# Work order:
All of the records below need to be copied exactly.
*** Listed entries Section Begins ***
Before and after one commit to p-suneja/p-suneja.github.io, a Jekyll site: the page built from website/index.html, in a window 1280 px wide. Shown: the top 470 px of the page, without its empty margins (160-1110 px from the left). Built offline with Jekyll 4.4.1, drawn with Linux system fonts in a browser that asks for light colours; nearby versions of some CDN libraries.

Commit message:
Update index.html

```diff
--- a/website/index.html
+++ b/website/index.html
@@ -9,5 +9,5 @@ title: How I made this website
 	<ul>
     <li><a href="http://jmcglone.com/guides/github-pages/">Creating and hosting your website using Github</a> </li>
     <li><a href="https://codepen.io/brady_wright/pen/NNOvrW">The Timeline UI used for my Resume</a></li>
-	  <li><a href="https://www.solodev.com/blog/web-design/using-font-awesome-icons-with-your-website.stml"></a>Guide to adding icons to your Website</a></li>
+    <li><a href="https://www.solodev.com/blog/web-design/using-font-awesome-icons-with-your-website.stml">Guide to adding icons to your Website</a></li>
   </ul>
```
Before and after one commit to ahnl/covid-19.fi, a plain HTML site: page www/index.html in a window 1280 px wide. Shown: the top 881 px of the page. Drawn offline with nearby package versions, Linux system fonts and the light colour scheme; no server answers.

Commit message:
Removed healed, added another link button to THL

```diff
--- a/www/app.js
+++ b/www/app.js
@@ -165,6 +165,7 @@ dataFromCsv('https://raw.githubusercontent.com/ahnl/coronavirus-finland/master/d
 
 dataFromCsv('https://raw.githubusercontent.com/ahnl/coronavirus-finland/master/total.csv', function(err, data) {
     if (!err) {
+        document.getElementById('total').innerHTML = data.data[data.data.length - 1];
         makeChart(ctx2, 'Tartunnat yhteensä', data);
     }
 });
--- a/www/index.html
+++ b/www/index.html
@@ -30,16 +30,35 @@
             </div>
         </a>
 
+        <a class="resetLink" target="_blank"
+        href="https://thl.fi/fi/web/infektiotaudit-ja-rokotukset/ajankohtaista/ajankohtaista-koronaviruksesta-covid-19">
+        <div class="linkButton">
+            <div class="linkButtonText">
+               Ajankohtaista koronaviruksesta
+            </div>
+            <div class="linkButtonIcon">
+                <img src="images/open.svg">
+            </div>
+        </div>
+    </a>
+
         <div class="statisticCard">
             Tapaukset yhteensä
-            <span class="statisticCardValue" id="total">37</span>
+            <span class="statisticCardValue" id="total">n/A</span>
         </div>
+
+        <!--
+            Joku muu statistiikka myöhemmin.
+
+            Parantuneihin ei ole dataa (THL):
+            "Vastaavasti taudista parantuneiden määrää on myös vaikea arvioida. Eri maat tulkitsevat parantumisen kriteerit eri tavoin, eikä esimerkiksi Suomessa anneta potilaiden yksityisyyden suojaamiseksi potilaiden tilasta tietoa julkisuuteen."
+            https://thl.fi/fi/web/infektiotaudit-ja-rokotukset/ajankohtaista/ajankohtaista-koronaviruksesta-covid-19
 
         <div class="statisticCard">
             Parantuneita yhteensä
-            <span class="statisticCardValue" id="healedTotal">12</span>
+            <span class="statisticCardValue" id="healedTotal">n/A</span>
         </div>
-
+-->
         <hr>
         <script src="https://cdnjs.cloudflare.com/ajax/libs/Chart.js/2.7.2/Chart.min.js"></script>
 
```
*** Listed entries Section Ends ***
# Answer for the task:
Before and after one commit to p-suneja/p-suneja.github.io, a Jekyll site: the page built from website/index.html, in a window 1280 px wide. Shown: the top 470 px of the page, without its empty margins (160-1110 px from the left). Built offline with Jekyll 4.4.1, drawn with Linux system fonts in a browser that asks for light colours; nearby versions of some CDN libraries.

Commit message:
Update index.html

```diff
--- a/website/index.html
+++ b/website/index.html
@@ -9,5 +9,5 @@ title: How I made this website
 	<ul>
     <li><a href="http://jmcglone.com/guides/github-pages/">Creating and hosting your website using Github</a> </li>
     <li><a href="https://codepen.io/brady_wright/pen/NNOvrW">The Timeline UI used for my Resume</a></li>
-	  <li><a href="https://www.solodev.com/blog/web-design/using-font-awesome-icons-with-your-website.stml"></a>Guide to adding icons to your Website</a></li>
+    <li><a href="https://www.solodev.com/blog/web-design/using-font-awesome-icons-with-your-website.stml">Guide to adding icons to your Website</a></li>
   </ul>
```
Before and after one commit to ahnl/covid-19.fi, a plain HTML site: page www/index.html in a window 1280 px wide. Shown: the top 881 px of the page. Drawn offline with nearby package versions, Linux system fonts and the light colour scheme; no server answers.

Commit message:
Removed healed, added another link button to THL

```diff
--- a/www/app.js
+++ b/www/app.js
@@ -165,6 +165,7 @@ dataFromCsv('https://raw.githubusercontent.com/ahnl/coronavirus-finland/master/d
 
 dataFromCsv('https://raw.githubusercontent.com/ahnl/coronavirus-finland/master/total.csv', function(err, data) {
     if (!err) {
+        document.getElementById('total').innerHTML = data.data[data.data.length - 1];
         makeChart(ctx2, 'Tartunnat yhteensä', data);
     }
 });
--- a/www/index.html
+++ b/www/index.html
@@ -30,16 +30,35 @@
             </div>
         </a>
 
+        <a class="resetLink" target="_blank"
+        href="https://thl.fi/fi/web/infektiotaudit-ja-rokotukset/ajankohtaista/ajankohtaista-koronaviruksesta-covid-19">
+        <div class="linkButton">
+            <div class="linkButtonText">
+               Ajankohtaista koronaviruksesta
+            </div>
+            <div class="linkButtonIcon">
+                <img src="images/open.svg">
+            </div>
+        </div>
+    </a>
+
         <div class="statisticCard">
             Tapaukset yhteensä
-            <span class="statisticCardValue" id="total">37</span>
+            <span class="statisticCardValue" id="total">n/A</span>
         </div>
+
+        <!--
+            Joku muu statistiikka myöhemmin.
+
+            Parantuneihin ei ole dataa (THL):
+            "Vastaavasti taudista parantuneiden määrää on myös vaikea arvioida. Eri maat tulkitsevat parantumisen kriteerit eri tavoin, eikä esimerkiksi Suomessa anneta potilaiden yksityisyyden suojaamiseksi potilaiden tilasta tietoa julkisuuteen."
+            https://thl.fi/fi/web/infektiotaudit-ja-rokotukset/ajankohtaista/ajankohtaista-koronaviruksesta-covid-19
 
         <div class="statisticCard">
             Parantuneita yhteensä
-            <span class="statisticCardValue" id="healedTotal">12</span>
+            <span class="statisticCardValue" id="healedTotal">n/A</span>
         </div>
-
+-->
         <hr>
         <script src="https://cdnjs.cloudflare.com/ajax/libs/Chart.js/2.7.2/Chart.min.js"></script>
 
```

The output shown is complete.